The special court martial set up to try former Commander of the 33 Artillery Brigade, Bauchi, Brigadier-General Muraina Raji, over the escape of two Boko Haram suspects from detention at the brigade has discharged and acquitted him.
But the court martial convicted him on what it called “special findings” for which he was sentenced to three months loss of seniority.
Delivring judgment on Friday night, the presidentof the court martial, Major-General John Zaruwa said the sanction, subject to confirmation by the appropriate military authorities, was because the official failed to show interest in the escapees “who were regarded as high profile detainees”.
Zaruwa said the court martial took note of Raji’s meritorious service to the Nigeria Army for the past 33 years during which he received several commendations and awards.
“It is your willingness to cooperate with other security agencies to accept suspects for safe-keeping with good intentions which had led to this unfortunate incident of escape which led to this trial. The court found out that, in your career, you have never had any case of indiscipline, misdemeanour or misconduct.

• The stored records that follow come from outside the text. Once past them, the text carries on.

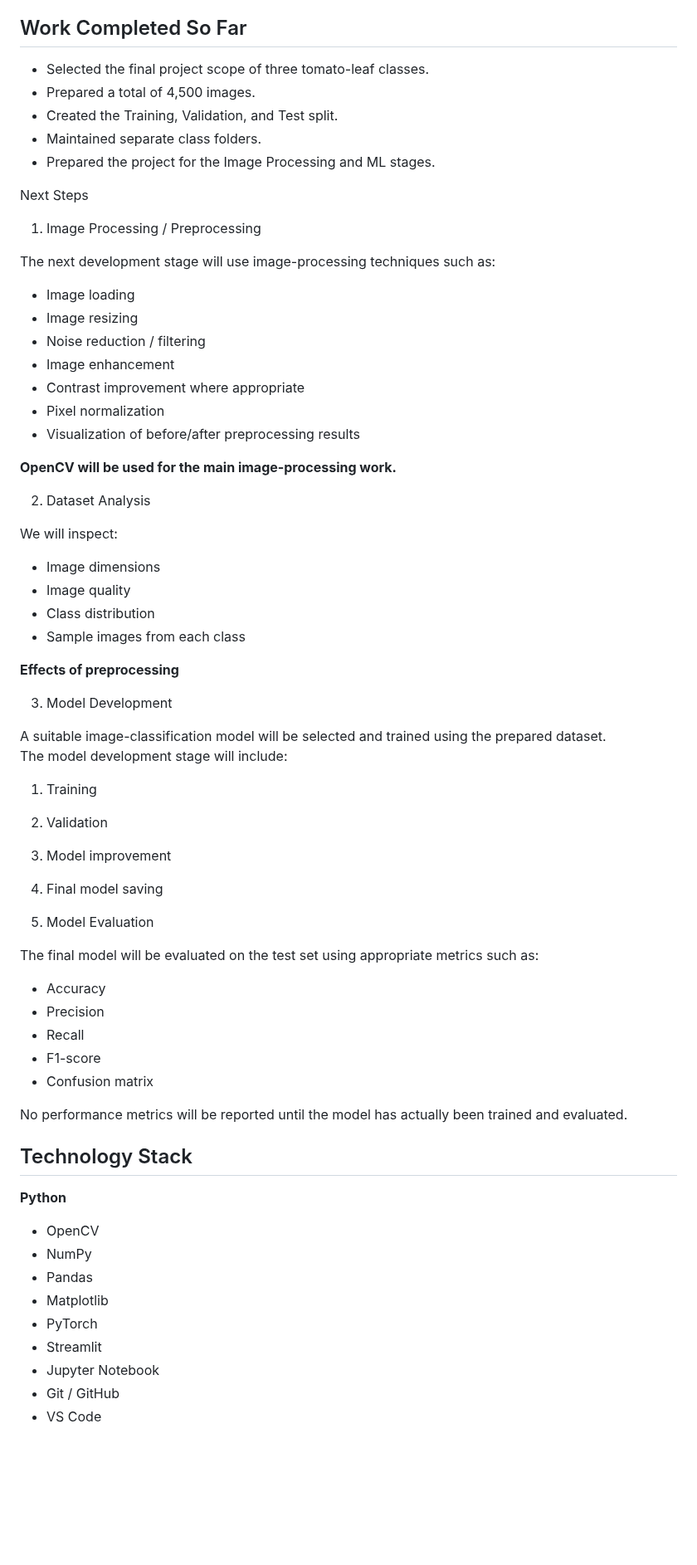
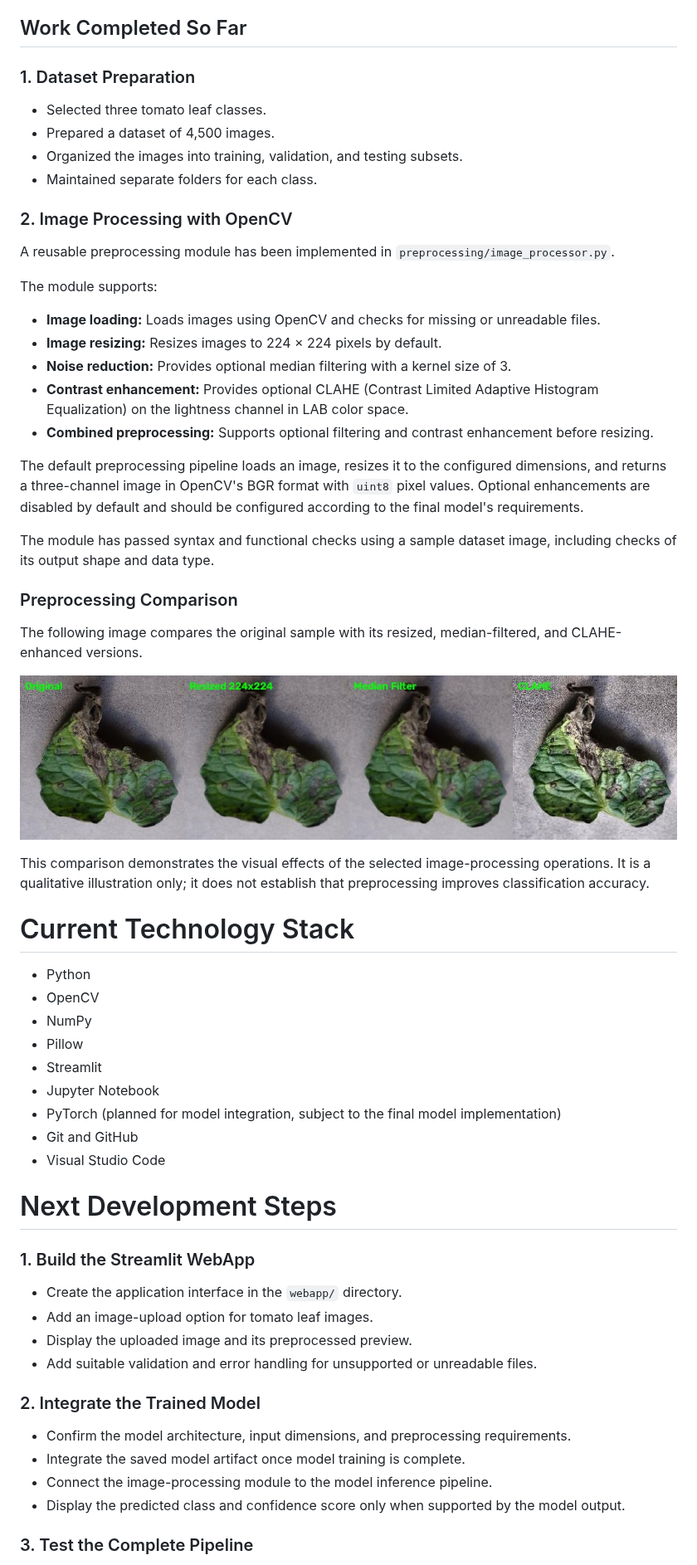
Before and after one commit to Ishu-Developer/tomato-disease-project, a Markdown page: README.md, the part around one of its changes. Shown at 83% size. GitHub-like rendering; pictures changed too: results/preprocessing/preprocessing_comparison.jpg (added); blank space fills up the shorter version.

Commit message:
Document image preprocessing progress

```diff
--- a/README.md
+++ b/README.md
@@ -54,71 +53,66 @@ Meaning of the folders
 The three subsets must remain independent to avoid data leakage.
 
 ## Work Completed So Far
-* Selected the final project scope of three tomato-leaf classes.
-* Prepared a total of 4,500 images.
-* Created the Training, Validation, and Test split.
-* Maintained separate class folders.
-* Prepared the project for the Image Processing and ML stages.
 
-Next Steps
 
-1. Image Processing / Preprocessing
+### 1. Dataset Preparation
 
-The next development stage will use image-processing techniques such as:
+- Selected three tomato leaf classes.
+- Prepared a dataset of 4,500 images.
+- Organized the images into training, validation, and testing subsets.
+- Maintained separate folders for each class.
 
-* Image loading
-* Image resizing
-* Noise reduction / filtering
-* Image enhancement
-* Contrast improvement where appropriate
-* Pixel normalization
-* Visualization of before/after preprocessing results
+### 2. Image Processing with OpenCV
 
-**OpenCV will be used for the main image-processing work.**
+A reusable preprocessing module has been implemented in `preprocessing/image_processor.py`.
 
-2. Dataset Analysis
+The module supports:
 
-We will inspect:
+- **Image loading:** Loads images using OpenCV and checks for missing or unreadable files.
+- **Image resizing:** Resizes images to 224 × 224 pixels by default.
+- **Noise reduction:** Provides optional median filtering with a kernel size of 3.
+- **Contrast enhancement:** Provides optional CLAHE (Contrast Limited Adaptive Histogram Equalization) on the lightness channel in LAB color space.
+- **Combined preprocessing:** Supports optional filtering and contrast enhancement before resizing.
 
-* Image dimensions
-* Image quality
-* Class distribution
-* Sample images from each class
+The default preprocessing pipeline loads an image, resizes it to the configured dimensions, and returns a three-channel image in OpenCV's BGR format with `uint8` pixel values. Optional enhancements are disabled by default and should be configured according to the final model's requirements.
 
-**Effects of preprocessing**
+The module has passed syntax and functional checks using a sample dataset image, including checks of its output shape and data type.
 
-3. Model Development
+### Preprocessing Comparison
 
-A suitable image-classification model will be selected and trained using the prepared dataset.
-<br>
-The model development stage will include:
+The following image compares the original sample with its resized, median-filtered, and CLAHE-enhanced versions.
 
-1. Training
-2. Validation
-3. Model improvement
-4. Final model saving
+![Preprocessing comparison](results/preprocessing/preprocessing_comparison.jpg)
 
-4. Model Evaluation
+This comparison demonstrates the visual effects of the selected image-processing operations. It is a qualitative illustration only; it does not establish that preprocessing improves classification accuracy.
 
-The final model will be evaluated on the test set using appropriate metrics such as:
+# Current Technology Stack
 
-* Accuracy
-* Precision
-* Recall
-* F1-score
-* Confusion matrix
+- Python
+- OpenCV
+- NumPy
+- Pillow
+- Streamlit
+- Jupyter Notebook
+- PyTorch (planned for model integration, subject to the final model implementation)
+- Git and GitHub
+- Visual Studio Code
 
-No performance metrics will be reported until the model has actually been trained and evaluated.
+# Next Development Steps
 
-## Technology Stack
+### 1. Build the Streamlit WebApp
 
-**Python**
-* OpenCV
-* NumPy
-* Pandas
-* Matplotlib
-* PyTorch
-* Streamlit
-* Jupyter Notebook
-* Git / GitHub
-* VS Code
+- Create the application interface in the `webapp/` directory.
+- Add an image-upload option for tomato leaf images.
+- Display the uploaded image and its preprocessed preview.
+- Add suitable validation and error handling for unsupported or unreadable files.
+
+### 2. Integrate the Trained Model
+
+- Confirm the model architecture, input dimensions, and preprocessing requirements.
+- Integrate the saved model artifact once model training is complete.
+- Connect the image-processing module to the model inference pipeline.
+- Display the predicted class and confidence score only when supported by the model output.
+
+### 3. Test the Complete Pipeline
+
```
Also changed, not shown: other parts of README.md (+26 -13 lines).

In view of all these good deeds, the court has decided to award you three months loss of seniority in your present rank of Brigadier General. This award is subject to confirmation by appropriate superior authorities.”, he stated.
The court martial was constituted by former General Officer Commanding, Three Armoured Division, Major-General John Idoko, to try Raji over alleged neglect to perform military duties punishable under Section 62(b) of Armed Forces Act (AFA) CAP A20 Law of the Federation of Nigeria 2004 by failing to provide guard and standing orders for soldiers on duty at the Wetland Detention Facility at Shadawanka Barracks between January 17 and February 18.
He was also charged with negligent performance of military duties punishable under the same section of AFA at Shadawanka Barracks by failing to adequately assign responsibilities to officers under him to guarantee the safety of high profile detainees at the detention facility.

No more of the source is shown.